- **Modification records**
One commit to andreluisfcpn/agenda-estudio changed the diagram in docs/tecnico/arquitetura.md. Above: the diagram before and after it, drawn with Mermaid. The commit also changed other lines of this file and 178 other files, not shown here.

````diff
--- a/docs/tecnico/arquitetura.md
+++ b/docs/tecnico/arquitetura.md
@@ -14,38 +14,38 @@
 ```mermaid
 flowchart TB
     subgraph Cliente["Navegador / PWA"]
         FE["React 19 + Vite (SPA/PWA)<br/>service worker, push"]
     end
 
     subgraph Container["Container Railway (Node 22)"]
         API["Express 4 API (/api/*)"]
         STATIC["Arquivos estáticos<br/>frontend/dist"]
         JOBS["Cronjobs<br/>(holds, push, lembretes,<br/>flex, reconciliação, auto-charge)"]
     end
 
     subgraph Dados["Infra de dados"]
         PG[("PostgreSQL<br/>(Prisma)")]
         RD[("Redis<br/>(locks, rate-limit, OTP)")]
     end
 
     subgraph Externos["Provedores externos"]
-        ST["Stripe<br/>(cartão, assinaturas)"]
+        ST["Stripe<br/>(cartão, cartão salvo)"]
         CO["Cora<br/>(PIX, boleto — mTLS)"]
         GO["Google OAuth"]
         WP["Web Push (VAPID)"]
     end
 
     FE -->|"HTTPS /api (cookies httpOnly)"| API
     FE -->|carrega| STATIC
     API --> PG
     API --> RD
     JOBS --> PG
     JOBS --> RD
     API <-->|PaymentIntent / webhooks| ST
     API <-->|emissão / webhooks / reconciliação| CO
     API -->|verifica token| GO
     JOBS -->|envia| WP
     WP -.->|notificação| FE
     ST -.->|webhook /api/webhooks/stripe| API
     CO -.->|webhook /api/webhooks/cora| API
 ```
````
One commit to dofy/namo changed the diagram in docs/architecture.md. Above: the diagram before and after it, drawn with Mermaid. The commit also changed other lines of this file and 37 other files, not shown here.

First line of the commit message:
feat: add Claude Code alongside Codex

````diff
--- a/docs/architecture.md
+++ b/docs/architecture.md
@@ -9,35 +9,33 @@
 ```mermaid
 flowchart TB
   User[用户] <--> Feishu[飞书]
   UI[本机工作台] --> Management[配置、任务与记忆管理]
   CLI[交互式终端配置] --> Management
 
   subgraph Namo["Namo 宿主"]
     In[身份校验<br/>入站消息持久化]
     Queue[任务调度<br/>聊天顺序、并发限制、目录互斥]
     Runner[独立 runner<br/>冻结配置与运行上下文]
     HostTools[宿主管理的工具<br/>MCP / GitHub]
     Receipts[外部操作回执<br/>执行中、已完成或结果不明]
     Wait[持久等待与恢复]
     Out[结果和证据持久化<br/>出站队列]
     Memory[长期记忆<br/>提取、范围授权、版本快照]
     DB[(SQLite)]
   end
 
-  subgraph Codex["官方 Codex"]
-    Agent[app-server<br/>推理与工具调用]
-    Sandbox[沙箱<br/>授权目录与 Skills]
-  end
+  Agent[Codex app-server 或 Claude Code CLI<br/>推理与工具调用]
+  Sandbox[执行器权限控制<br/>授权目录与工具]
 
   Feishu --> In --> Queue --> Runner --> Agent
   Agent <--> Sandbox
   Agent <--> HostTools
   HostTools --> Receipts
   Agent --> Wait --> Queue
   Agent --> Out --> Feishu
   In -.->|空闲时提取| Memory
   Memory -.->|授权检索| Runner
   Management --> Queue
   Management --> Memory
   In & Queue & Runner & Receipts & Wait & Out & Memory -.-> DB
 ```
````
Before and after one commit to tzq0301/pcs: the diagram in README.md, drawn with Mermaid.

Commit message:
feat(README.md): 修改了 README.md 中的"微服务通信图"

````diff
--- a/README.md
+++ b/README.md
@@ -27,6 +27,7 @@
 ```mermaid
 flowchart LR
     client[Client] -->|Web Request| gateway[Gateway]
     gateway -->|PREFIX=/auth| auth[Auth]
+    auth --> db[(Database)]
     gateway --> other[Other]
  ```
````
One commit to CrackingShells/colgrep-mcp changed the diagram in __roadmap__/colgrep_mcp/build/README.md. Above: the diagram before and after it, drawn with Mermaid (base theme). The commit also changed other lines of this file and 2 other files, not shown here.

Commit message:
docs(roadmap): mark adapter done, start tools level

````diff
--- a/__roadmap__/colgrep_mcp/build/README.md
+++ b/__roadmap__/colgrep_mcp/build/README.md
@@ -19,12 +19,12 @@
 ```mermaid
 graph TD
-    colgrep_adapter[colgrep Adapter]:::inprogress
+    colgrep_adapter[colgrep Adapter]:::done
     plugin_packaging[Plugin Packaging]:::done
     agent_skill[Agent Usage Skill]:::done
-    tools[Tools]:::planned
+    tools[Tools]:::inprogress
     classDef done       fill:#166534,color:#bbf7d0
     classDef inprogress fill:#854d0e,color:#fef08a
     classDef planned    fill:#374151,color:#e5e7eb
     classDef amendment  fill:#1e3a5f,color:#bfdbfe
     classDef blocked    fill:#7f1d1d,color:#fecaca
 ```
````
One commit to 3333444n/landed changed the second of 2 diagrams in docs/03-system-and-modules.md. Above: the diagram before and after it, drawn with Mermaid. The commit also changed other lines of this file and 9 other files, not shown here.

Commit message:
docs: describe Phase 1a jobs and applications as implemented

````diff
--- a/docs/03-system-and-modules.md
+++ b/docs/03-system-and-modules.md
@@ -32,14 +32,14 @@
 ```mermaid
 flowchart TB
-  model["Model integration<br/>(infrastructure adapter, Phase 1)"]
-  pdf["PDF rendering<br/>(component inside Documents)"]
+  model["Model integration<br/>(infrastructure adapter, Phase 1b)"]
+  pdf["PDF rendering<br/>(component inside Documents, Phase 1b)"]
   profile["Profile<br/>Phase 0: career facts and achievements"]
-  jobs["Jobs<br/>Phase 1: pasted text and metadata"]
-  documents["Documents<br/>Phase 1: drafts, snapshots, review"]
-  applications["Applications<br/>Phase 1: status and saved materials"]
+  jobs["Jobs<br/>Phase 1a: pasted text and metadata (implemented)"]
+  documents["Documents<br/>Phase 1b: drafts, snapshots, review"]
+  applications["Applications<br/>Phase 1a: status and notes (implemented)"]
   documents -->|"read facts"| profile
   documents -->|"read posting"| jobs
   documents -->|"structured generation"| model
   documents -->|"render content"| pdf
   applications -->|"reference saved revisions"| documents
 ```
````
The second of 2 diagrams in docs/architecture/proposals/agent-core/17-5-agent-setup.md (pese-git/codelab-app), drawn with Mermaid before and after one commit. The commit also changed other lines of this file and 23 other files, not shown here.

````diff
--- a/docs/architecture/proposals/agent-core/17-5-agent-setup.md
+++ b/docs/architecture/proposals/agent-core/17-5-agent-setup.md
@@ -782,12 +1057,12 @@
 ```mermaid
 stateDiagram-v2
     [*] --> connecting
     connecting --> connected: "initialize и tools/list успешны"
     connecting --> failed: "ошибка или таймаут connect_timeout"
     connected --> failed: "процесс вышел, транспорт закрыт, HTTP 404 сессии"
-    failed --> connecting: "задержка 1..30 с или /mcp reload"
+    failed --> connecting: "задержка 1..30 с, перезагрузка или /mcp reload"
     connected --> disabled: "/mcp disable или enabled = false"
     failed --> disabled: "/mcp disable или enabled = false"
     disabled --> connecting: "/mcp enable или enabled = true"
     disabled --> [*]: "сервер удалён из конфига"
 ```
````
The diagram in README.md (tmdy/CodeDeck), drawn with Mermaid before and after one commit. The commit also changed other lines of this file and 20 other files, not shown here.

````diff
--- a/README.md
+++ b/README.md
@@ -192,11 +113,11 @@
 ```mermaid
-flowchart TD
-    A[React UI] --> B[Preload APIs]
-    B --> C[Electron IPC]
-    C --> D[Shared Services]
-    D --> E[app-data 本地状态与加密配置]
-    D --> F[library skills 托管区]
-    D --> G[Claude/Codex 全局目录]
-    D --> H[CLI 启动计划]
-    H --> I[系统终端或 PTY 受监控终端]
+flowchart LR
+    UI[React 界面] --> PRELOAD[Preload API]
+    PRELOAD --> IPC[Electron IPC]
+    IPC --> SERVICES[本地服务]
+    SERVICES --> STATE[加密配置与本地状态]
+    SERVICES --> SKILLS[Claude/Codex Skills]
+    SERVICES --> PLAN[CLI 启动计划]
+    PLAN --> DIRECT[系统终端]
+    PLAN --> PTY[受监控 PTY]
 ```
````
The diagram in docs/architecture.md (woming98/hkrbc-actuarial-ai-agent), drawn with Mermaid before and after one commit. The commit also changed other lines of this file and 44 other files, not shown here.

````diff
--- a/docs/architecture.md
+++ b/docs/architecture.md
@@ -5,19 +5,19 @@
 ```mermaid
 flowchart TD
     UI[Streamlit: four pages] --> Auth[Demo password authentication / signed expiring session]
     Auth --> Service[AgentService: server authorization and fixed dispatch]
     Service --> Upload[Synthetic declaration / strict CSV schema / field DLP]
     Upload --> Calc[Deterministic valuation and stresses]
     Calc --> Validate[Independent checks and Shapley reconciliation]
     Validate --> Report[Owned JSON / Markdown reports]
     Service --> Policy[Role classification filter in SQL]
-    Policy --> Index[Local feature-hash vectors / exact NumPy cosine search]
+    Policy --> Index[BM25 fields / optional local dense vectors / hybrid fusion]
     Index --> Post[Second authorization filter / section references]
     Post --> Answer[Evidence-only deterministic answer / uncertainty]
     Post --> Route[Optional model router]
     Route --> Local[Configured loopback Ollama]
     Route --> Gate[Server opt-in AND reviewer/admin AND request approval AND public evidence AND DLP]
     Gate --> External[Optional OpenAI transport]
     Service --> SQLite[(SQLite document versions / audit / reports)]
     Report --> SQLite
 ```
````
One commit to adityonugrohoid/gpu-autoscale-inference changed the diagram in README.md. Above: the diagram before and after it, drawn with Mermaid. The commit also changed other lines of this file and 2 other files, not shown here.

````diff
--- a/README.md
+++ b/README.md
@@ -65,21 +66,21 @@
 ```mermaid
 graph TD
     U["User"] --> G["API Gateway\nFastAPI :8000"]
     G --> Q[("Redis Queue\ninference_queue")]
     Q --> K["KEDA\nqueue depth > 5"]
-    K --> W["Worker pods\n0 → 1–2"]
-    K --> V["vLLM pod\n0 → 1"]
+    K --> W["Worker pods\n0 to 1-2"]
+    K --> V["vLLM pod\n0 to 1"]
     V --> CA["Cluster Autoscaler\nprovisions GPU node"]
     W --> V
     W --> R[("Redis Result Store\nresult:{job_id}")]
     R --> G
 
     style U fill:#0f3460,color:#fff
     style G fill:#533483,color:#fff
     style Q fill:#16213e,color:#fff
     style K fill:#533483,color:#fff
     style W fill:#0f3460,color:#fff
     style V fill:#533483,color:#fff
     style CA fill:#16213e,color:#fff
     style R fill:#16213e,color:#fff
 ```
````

- **Task to carry out**
Retype exactly the lines above, from the one with "Memory[长期记忆<br/>提取、范围授权、版本快照]" through the one with "Agent --> Out --> Feishu", inclusive.

- **Task answer**
     Memory[长期记忆<br/>提取、范围授权、版本快照]
     DB[(SQLite)]
   end
 
-  subgraph Codex["官方 Codex"]
-    Agent[app-server<br/>推理与工具调用]
-    Sandbox[沙箱<br/>授权目录与 Skills]
-  end
+  Agent[Codex app-server 或 Claude Code CLI<br/>推理与工具调用]
+  Sandbox[执行器权限控制<br/>授权目录与工具]
 
   Feishu --> In --> Queue --> Runner --> Agent
   Agent <--> Sandbox
   Agent <--> HostTools
   HostTools --> Receipts
   Agent --> Wait --> Queue
   Agent --> Out --> Feishu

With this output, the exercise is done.